Conferencing in Dublin
I attended a couple of conferences in Trinity College last weekend. It is interesting to note how this cosmopolitan city is becoming increasingly so. It seems that every second person one meets on the street is a tourist or other foreigner, and this was markedly so in the hotel I stayed in, which had a mixture of Polish, Lithuanian and Chinese staff (all of whom were helpful and friendly). When one visits Trinity, Ireland’s oldest university and a major tourist draw (Book of Kells and so on), it is hard not be impressed with the flow of people from all over the world enjoying the lovely Georgian architecture and beautiful grounds of this university, founded by Elizabeth I in 1595.
I was there as an academic, however, so it was into darkened lecture theatres for hours of lectures of varied interest. On Friday, genealogical research finished, I managed to get the last lecture of the ‘Space and Settlement’ conference, where I was privileged to hear Chris Dyer speak on the subject of the origins of the English Village. It appears that in many parts of rural England there were no villages, and the population lived in well-scattered houses, just like in rural Ireland. In these areas traditional ‘villages’ only came into existence in the 19th and 20th centuries, when urban planners built villages where none had existed before! Then it was off to the Bull and Castle pub for some pleasant imbibing and finger food. This sits across the road from the impressive Christchurch Cathedral, Ireland’s oldest cathedral, parts of which date to the eleventh century.
The Saturday was the annual Medieval Dublin Symposium, again in Trinity. Conference host Prof. Sean Duffy had lined up an excellent array of talent (if I say so myself), and we began with Mathew Stout’s interesting talk challenging the notion that, in early medieval Ireland, ‘all roads led to Dublin’. Stout rather suggested that ‘all roads led to Tara’, although his contention did not go unchallenged. Next came a rather technical paper on early Dublin combs (as in combing your hair) and then it was on to Pat Wallace, the recently retired director of the National Museum, who spoke of the role of women in Viking Dublin. A number of interesting papers followed on such subjects as the Battle of Clontarf, the medieval food ‘industry’ surrounding the great Dublin Cistercian abbey of St. Marys, and a very interesting archaeological excavation report by Alan Hayden. This concerned medieval properties lying along the River Liffey, and how climate change after 1200 AD led to rising river levels and increasing rainfall and flooding, which affected parts of Dublin. Shades of today!!

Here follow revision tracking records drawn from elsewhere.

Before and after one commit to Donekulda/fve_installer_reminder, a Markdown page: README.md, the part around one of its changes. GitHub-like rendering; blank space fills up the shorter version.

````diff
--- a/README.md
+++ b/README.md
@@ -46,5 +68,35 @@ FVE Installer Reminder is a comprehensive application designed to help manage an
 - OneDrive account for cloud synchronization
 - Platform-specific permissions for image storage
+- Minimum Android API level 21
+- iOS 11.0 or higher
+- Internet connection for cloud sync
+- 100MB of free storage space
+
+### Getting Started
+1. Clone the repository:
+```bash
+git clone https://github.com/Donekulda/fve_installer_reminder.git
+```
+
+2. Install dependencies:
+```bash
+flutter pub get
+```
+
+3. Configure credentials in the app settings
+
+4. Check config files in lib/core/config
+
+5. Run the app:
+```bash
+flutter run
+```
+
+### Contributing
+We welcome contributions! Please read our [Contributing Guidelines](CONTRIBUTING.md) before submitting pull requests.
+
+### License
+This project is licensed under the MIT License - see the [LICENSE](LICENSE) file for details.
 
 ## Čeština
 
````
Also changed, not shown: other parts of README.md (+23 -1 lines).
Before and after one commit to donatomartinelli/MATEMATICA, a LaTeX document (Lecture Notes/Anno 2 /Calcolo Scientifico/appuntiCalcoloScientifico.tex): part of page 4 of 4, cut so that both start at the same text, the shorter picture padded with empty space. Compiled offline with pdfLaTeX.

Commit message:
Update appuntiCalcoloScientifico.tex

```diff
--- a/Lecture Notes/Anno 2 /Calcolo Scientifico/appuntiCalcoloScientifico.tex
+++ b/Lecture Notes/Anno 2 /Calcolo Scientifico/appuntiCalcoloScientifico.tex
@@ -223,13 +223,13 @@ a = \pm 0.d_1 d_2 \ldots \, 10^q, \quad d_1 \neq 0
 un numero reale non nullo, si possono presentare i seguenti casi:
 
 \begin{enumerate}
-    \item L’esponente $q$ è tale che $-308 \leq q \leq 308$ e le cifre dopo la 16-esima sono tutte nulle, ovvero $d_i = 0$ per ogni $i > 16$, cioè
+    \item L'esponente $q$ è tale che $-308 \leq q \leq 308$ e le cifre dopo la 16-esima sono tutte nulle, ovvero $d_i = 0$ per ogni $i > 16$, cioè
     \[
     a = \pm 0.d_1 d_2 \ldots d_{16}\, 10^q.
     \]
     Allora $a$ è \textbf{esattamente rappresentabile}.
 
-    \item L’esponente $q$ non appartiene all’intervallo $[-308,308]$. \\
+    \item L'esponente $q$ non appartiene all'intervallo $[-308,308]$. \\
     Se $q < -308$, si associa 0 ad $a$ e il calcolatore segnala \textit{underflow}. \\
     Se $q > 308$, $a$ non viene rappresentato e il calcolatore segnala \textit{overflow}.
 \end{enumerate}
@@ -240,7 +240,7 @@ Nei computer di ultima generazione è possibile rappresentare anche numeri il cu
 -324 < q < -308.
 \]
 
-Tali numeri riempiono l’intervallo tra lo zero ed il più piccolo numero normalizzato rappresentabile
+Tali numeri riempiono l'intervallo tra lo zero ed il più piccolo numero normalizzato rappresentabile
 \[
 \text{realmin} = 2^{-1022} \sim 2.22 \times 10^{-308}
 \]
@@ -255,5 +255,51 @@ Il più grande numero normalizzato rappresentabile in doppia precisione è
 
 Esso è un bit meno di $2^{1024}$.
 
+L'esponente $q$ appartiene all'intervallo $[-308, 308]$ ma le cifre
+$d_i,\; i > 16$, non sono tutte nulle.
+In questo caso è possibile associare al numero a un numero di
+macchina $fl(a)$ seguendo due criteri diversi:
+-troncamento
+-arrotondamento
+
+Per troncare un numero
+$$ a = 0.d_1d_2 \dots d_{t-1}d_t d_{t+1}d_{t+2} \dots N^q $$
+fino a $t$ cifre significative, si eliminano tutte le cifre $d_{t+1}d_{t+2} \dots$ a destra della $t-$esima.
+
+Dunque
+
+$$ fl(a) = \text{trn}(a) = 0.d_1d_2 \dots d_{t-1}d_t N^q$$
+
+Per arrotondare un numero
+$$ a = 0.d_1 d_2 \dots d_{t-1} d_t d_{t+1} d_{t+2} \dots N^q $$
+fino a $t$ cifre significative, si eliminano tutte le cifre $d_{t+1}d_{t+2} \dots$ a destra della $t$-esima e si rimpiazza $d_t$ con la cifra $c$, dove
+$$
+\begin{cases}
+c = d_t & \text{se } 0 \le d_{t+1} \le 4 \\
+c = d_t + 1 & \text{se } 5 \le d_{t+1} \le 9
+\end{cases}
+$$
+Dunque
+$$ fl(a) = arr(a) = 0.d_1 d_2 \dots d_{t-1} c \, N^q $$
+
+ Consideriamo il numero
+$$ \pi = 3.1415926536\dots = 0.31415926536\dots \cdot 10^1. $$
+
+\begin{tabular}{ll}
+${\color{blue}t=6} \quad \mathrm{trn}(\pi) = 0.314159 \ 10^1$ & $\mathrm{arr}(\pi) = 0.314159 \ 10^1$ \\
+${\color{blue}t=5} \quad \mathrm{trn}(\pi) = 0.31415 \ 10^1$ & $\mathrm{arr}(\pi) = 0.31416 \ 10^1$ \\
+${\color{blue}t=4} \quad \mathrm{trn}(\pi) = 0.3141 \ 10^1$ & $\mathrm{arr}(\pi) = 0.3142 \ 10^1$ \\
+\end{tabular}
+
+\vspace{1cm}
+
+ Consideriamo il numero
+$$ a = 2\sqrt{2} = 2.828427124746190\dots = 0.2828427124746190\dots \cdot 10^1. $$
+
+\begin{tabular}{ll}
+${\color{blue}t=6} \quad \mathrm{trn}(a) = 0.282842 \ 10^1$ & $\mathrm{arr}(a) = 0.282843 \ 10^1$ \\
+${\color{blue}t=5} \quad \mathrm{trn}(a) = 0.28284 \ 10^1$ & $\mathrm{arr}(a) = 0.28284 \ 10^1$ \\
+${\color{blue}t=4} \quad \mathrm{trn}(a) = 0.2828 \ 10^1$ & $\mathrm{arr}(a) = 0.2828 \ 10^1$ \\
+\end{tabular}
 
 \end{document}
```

Finally it was my turn to speak, on the medieval church-lands of the diocese of Dublin. I won’t go into much detail, but suffice it to say that my main theme was that church estates can be shown to have existed in the centre of Viking Dublin from at least 600 AD and which remained church land down to the 17th century. In other words, the presence of the ‘fierce and pagan’ Vikings made little or no difference to the lands and churches of the Church, contrary to the traditional belief that the Vikings eradicated and took over the lands of the Church when they settled Dublin in the 800s. It seems that the ‘horned and horny’ Vikings were actually nicer guys then they have traditionally been thought to have been!
The Blarney Stone: a load of old cobblers
The most commonly googled place in Ireland is ‘Blarney Stone’. Blarney is a small village and now dormitory town five miles north of Cork City. A village with some pleasant walks, nice pubs, restaurants and hotels, with some modern housing estates on its outskirts. It has a lovely village square, more reminiscent of an English rural village than an Irish village.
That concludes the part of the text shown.